Christopher Correa

Producer / Host

Christopher Correa is a part-time producer and substitute host for WMRA and serves as the full-time host for WEMC.

A Charlottesville judge raises the stakes for city councilors in a statue  lawsuit....State Republicans debate whether to cross the aisle for immigration reform....School leaders take advantage of federal money to secure lunch for poor students.

Virginia defends the Affordable Care Act while Washington refuses....The state’s women veterans gather to discuss their issues....Mark Warner’s opioid bills advance in the Senate.

A Kessler encounter prompts a change in policy at UVA.  The state urges residents to start preparing for hurricanes.  A UVA student’s death leads to an international lawsuit.

A House committee to make Virginia schools safer gets underway.  State attorneys lobby the Supreme Court over uranium. Families living with autism have a cruise ship designed just for them.

Governor Northam looks for the state’s most sensitive land to protect.  Political money rushes into Virginia from around the country.  The state senate tackles the budget.  And Harrisonburg turns kids  onto fruits and veggies.

An infant’s death leads to a lawsuit against Rockbridge County.  A  new resource for child mental health opens its doors.  Virginia politicians use committee assignments to attract donors.  And a Virginia congressman aims to shake up the music business.

A lobbyist for Charlottesville strikes out in Richmond.  Pipeline developers try again in court to oust tree sitters.  Today honors a civil rights activist who fought for equal resources in Virginia schools.

An Arlington hospital tries to turn back a crisis in c-section births.  Girls in Charlottesville spend spring break focused on health and wellbeing.  CNN’s White House Correspondent and JMU grad Jim Acosta speaks on campus for real news and a free press.

Some big businesses want bigger trucks on Virginia roads.  A compromise is on the table for changing what counts as a felony.  Lawmakers debate whether police can learn the immigration status of a witness.  A political donor tries to entice candidates to take his money instead of Dominion’s, and advocates push the limits of medical marijuana in Virginia.

Lawmakers move to protect student information, limit some suspensions, and ensure children won’t be shamed in the lunch line.  Also, coal ash ponds stay open for now, and community-wide conversations on racism begin in Charlottesville.

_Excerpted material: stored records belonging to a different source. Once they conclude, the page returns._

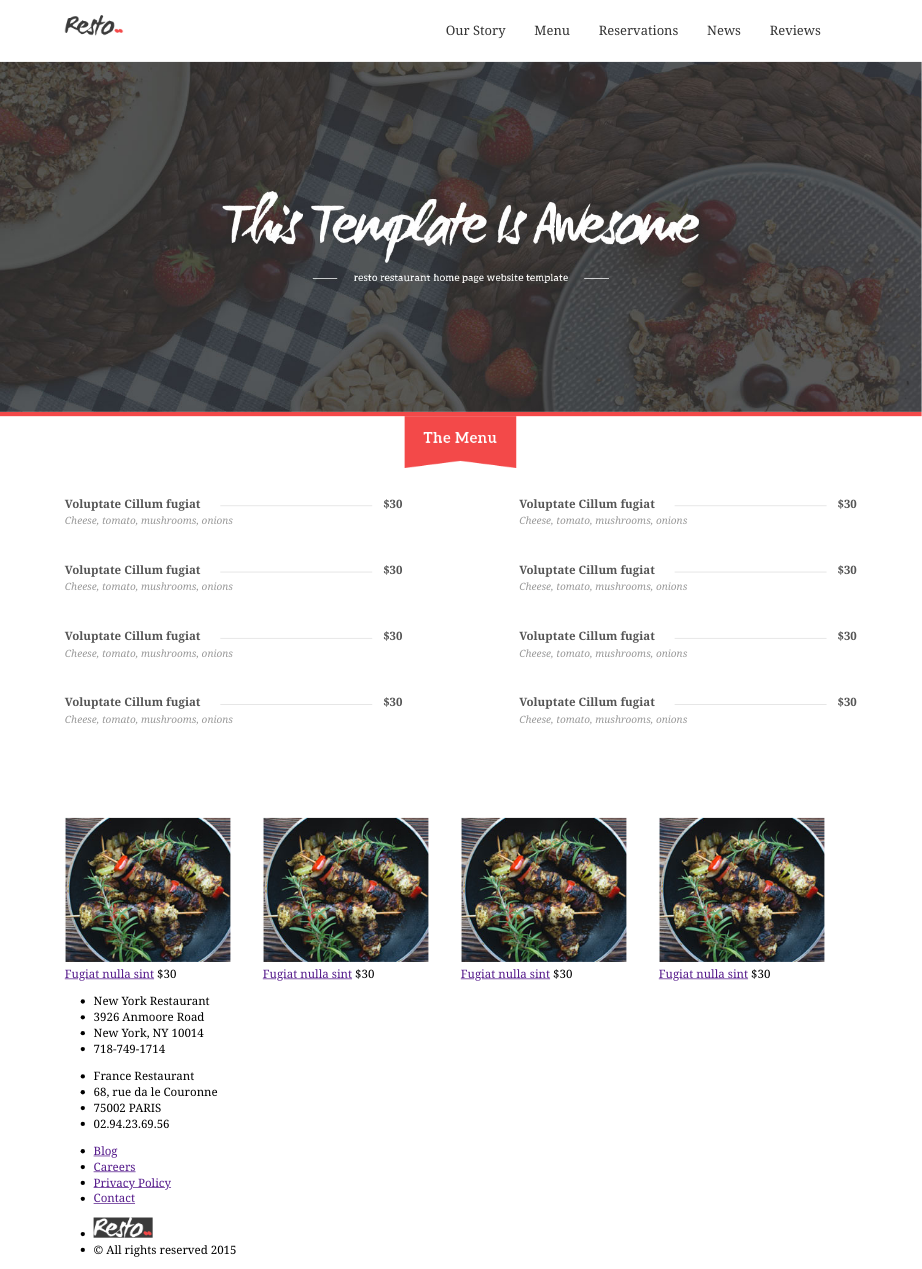
Repository: Piterwk1/psd-to-wordpress
Page: index.html
The author's editor kept a copy of each file at every save. The page is drawn from the files as they stood at one save, then again after the next save.
The browser window is 1280 px wide. The pictures show the whole page, at 72% of full size.

Above is the page before, as saved 2021-09-23 03:38:30.

### index.html
<html lang="en">

<head>
    <meta charset="UTF-8">
    <meta http-equiv="X-UA-Compatible" content="IE=edge">
    <meta name="viewport" content="width=device-width, initial-scale=1.0">
    <title>Resto</title>
    <link rel="stylesheet" href="style.css">
</head>

<body>

    <header>
        <div class="wrapper" id="headerWrapper">
            <h1 class="logo">Rest</h1>
            <nav>
                <h2>Main Navigation</h2>
                <ul>
                    <li><a href="">Our Story</a></li>
                    <li><a href="">Menu</a></li>
                    <li><a href="">Reservations</a></li>
                    <li><a href="">News</a></li>
                    <li><a href="">Reviews</a></li>
                </ul>
            </nav>
        </div>
    </header>

    <!-- start homepage content -->

    <div id="main-banner">
        <img src="images/banner.jpg" alt="Welcome to Resto">
    </div>

    <div class="wrapper">
        <section id="home-menu">
            <h2>Menu</h2>
            <ul>
                <li>
                    <span class="dish">Voluptate Cillum fugiat</span>
                    <span class="price">$30</span>
                    <span class="description">Cheese, tomato, mushrooms, onions</span>
                </li>
                <li>
                    <span class="dish">Voluptate Cillum fugiat</span>
                    <span class="price">$30</span>
                    <span class="description">Cheese, tomato, mushrooms, onions</span>
                </li>
                <li>
                    <span class="dish">Voluptate Cillum fugiat</span>
                    <span class="price">$30</span>
                    <span class="description">Cheese, tomato, mushrooms, onions</span>
                </li>
                <li>
                    <span class="dish">Voluptate Cillum fugiat</span>
                    <span class="price">$30</span>
                    <span class="description">Cheese, tomato, mushrooms, onions</span>
                </li>
                <li>
                    <span class="dish">Voluptate Cillum fugiat</span>
                    <span class="price">$30</span>
                    <span class="description">Cheese, tomato, mushrooms, onions</span>
                </li>
                <li>
                    <span class="dish">Voluptate Cillum fugiat</span>
                    <span class="price">$30</span>
                    <span class="description">Cheese, tomato, mushrooms, onions</span>
                </li>
                <li>
                    <span class="dish">Voluptate Cillum fugiat</span>
                    <span class="price">$30</span>
                    <span class="description">Cheese, tomato, mushrooms, onions</span>
                </li>
                <li>
                    <span class="dish">Voluptate Cillum fugiat</span>
                    <span class="price">$30</span>
                    <span class="description">Cheese, tomato, mushrooms, onions</span>
                </li>
            </ul>
        </section>

        <section id="featured">
            <ul>
                <li>
                    <img src="images/thumb-1.jpg">
                    <a href="">Fugiat nulla sint</a>
                    <span>$30</span>
                    <span class="rating"></span>
                </li>
                <li>
                    <img src="images/thumb-1.jpg">
                    <a href="">Fugiat nulla sint</a>
                    <span>$30</span>
                    <span class="rating"></span>
                </li>
                <li>
                    <img src="images/thumb-1.jpg">
                    <a href="">Fugiat nulla sint</a>
                    <span>$30</span>
                    <span class="rating"></span>
                </li>
                <li>
                    <img src="images/thumb-1.jpg">
                    <a href="">Fugiat nulla sint</a>
                    <span>$30</span>
                    <span class="rating"></span>
                </li>
            </ul>
        </section>
    </div>

    <!-- end homepage content -->

    <footer>
        <div class="wrapper">
            <ul>
                <li>New York Restaurant</li>
                <li>3926 Anmoore Road</li>
                <li>New York, NY 10014</li>
                <li>718-749-1714</li>
            </ul>
            <ul>
                <li>France Restaurant</li>
                <li>68, rue da le Couronne</li>
                <li>75002 PARIS</li>
                <li>02.94.23.69.56</li>
            </ul>
            <ul>
                <li><a href="">Blog</a></li>
                <li><a href="">Careers</a></li>
                <li><a href="">Privacy Policy</a></li>
                <li><a href="">Contact</a></li>
            </ul>
            <ul>
                <li><img src="images/white-logo.png" alt="logo"></li>
                <li>&copy; All rights reserved 2015</li>

            </ul>
        </div>
    </footer>
</body>

</html>

### style.css
body {
    font-family: Georgia, 'Times New Roman', Times, serif;
    margin: 0;
}

.wrapper {
    width: 100%;
    /* max-width: 960px; */
    max-width: 1100px;
    padding: 0 10px;
    margin:  0 auto;
}

h1.logo {
    background-image: url(images/logo.png);
    background-repeat: no-repeat;
    width: 100px;
    text-indent: -10000px;
}

#headerWrapper {
    display: flex;
    justify-content: space-between;
    width: 100%;
}

nav {

  margin-right: 10px;

}

#headerWrapper nav h2 {
    text-indent: -100000px;
    height: 0;
    margin: 0;
}

#headerWrapper nav ul {
   display: flex;
   justify-content: space-evenly;
   list-style-type:  none;
   margin: 10px 20px;
}
#headerWrapper nav li {

   margin: 20px 20px;
}
#headerWrapper nav li a{
   text-decoration: none;
   color: #333;
   font-size: 18px;
}
#headerWrapper nav li a:hover{
   color: blue;
}

#main-banner, #main-banner img{
    width: 100%;
}

#main-banner img {
    border-bottom: 6px solid #f34949;
}

#home-menu h2 {
    background-image: url(images/menu-head.png);
    background-repeat: no-repeat;
    width: 156px;
    height: 74px;
    text-indent: -10000px;
    margin: 0 auto;
}

#home-menu ul {
    display: flex;
    flex-wrap: wrap;
    justify-content: space-between;
   padding: 0;
   list-style: none;
}
#home-menu li {
    display: flex;
    flex-wrap: wrap;
   margin: 20px 0 20px 0;
   justify-content: space-between;
}

.dish{
    position: relative;
    z-index: 1;
    background: #fff;
    padding-right: 5px;
    width: 45%;
    color: #555;
    font-weight: bold;
}

.price {
    position: relative;
    z-index: 1;
    background: #fff;
    padding-left: 15px;
    color: #555;
    font-weight: bold;
}

.description {
    width: 100%;
    color: #999;
    font-style: italic;
    font-size: 14px;
    padding-top: 10px;
    border-top: 1px solid #ddd;
    position: relative;
    top: -8px;
}

#featured {
    margin-top: 100px;
}
#featured ul {
    display: flex;
    justify-content: space-evenly;
    padding: 0;
}
#featured li {
    list-style: none;
}

After the next save:
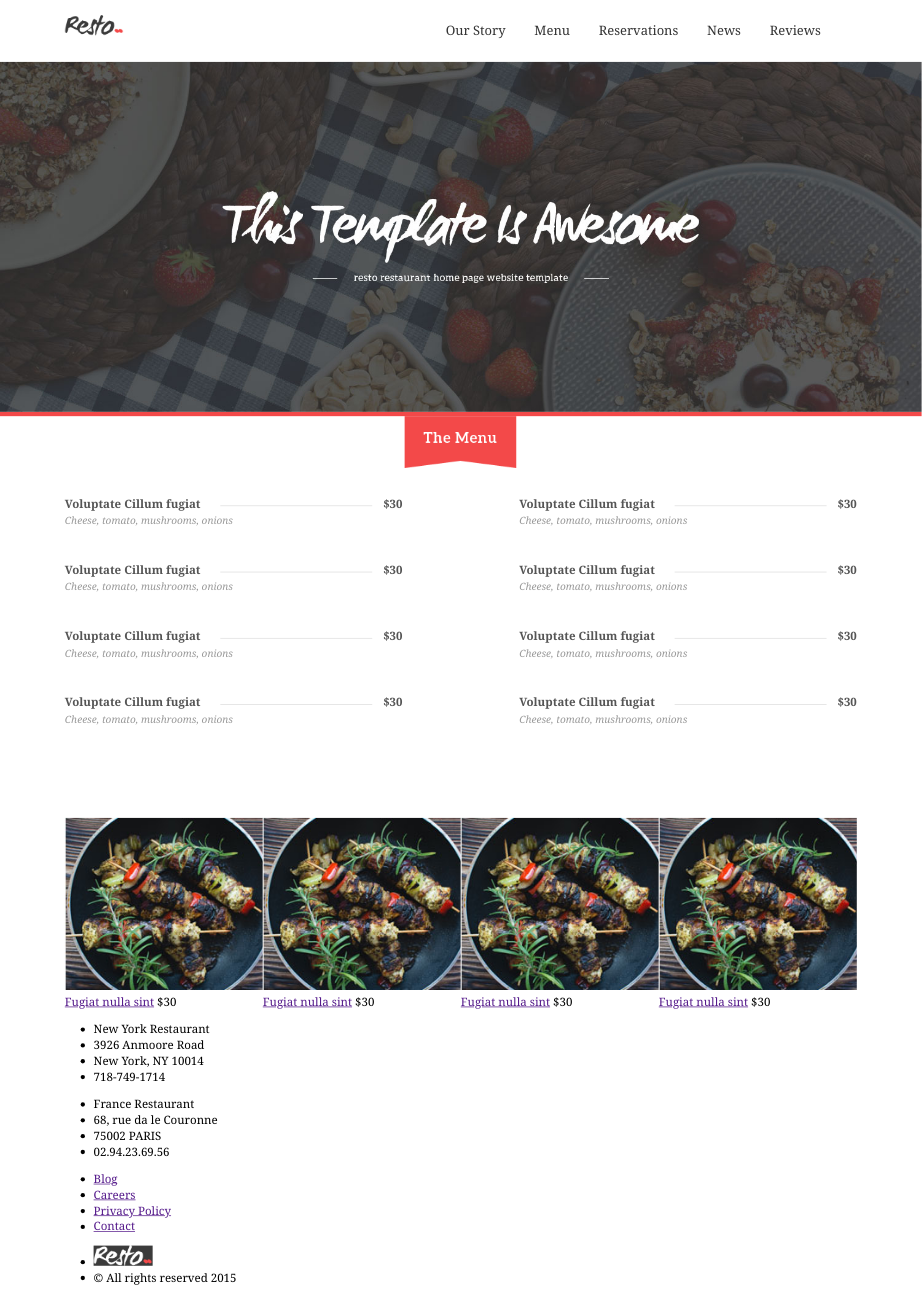
Saved 106 s later.
--- a/style.css
+++ b/style.css
@@ -124,6 +124,11 @@ nav {
     justify-content: space-evenly;
     padding: 0;
 }
+
 #featured li {
     list-style: none;
 }
+
+#featured li img{
+    width: 100%;
+}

The fiscal effect of making Medicaid recipients work for their coverage.  Adjusting prosecutor’s options for dealing with underage sexting.  New limits on drones.  A gerrymandering solution.  Confronting a troubled past and honoring pioneers at UVa.

While consensus grows on lifting a utilities rate freeze, lawmakers and activists differ on the details. Middle and high school students would learn about boundaries and privacy under a new bill.  The governor and house speaker team up to reduce regulations.  NPR’s TV critic Eric Deggans talks about how media divides us.

Assembly members take on the opioid epidemic.  Paid Family leave struggles in Richmond.  Lawmakers debate whether court fees should keep you from driving but leave women’s advocates hanging.  Kessler’s attackers are sentenced.  Dominion estimates the cost of upgrades.

Lawmakers in Richmond negotiate terms for expanding Medicaid while one legislator proposes an alternative.  The Mountain Valley Pipe Line is put on hold over compensating landowners.  Virginia signs on to a letter protesting offshore drilling.  Charlottesville finally begins forming its first Citizens Police Review Board.

Lawmakers in Richmond consider Internet restrictions.  Dozens of environmental bills meet their end in the Assembly, while a gun rights bill stays alive…for now.  Confederate Monuments win protection and sexual harassment training for legislators gets hung up.